— Task to carry out —
Lift out all lines below that contain "with".

Before-and-after change records
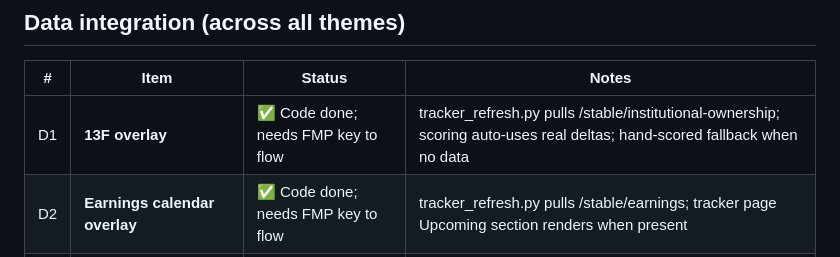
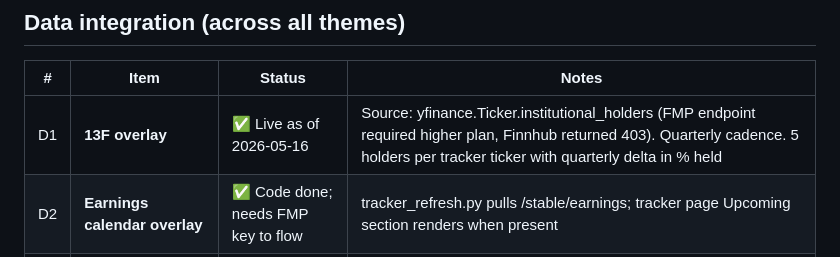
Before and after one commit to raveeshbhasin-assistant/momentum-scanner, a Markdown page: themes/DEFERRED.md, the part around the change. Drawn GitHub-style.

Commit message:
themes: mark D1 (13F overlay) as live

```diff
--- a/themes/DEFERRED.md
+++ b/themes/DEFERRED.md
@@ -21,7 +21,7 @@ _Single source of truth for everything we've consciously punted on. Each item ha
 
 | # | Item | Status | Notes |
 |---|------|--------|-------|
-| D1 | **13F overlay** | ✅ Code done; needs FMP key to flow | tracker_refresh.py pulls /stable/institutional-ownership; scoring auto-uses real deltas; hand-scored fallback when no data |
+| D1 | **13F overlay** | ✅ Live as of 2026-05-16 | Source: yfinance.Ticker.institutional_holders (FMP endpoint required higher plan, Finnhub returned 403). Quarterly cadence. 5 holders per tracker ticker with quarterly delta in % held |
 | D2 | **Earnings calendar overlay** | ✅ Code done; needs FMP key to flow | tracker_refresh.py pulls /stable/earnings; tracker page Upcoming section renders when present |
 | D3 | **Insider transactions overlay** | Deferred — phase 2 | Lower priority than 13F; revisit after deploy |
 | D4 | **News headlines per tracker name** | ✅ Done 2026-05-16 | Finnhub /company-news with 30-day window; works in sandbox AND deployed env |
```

— Task solution —
+| D1 | **13F overlay** | ✅ Live as of 2026-05-16 | Source: yfinance.Ticker.institutional_holders (FMP endpoint required higher plan, Finnhub returned 403). Quarterly cadence. 5 holders per tracker ticker with quarterly delta in % held |
 | D4 | **News headlines per tracker name** | ✅ Done 2026-05-16 | Finnhub /company-news with 30-day window; works in sandbox AND deployed env |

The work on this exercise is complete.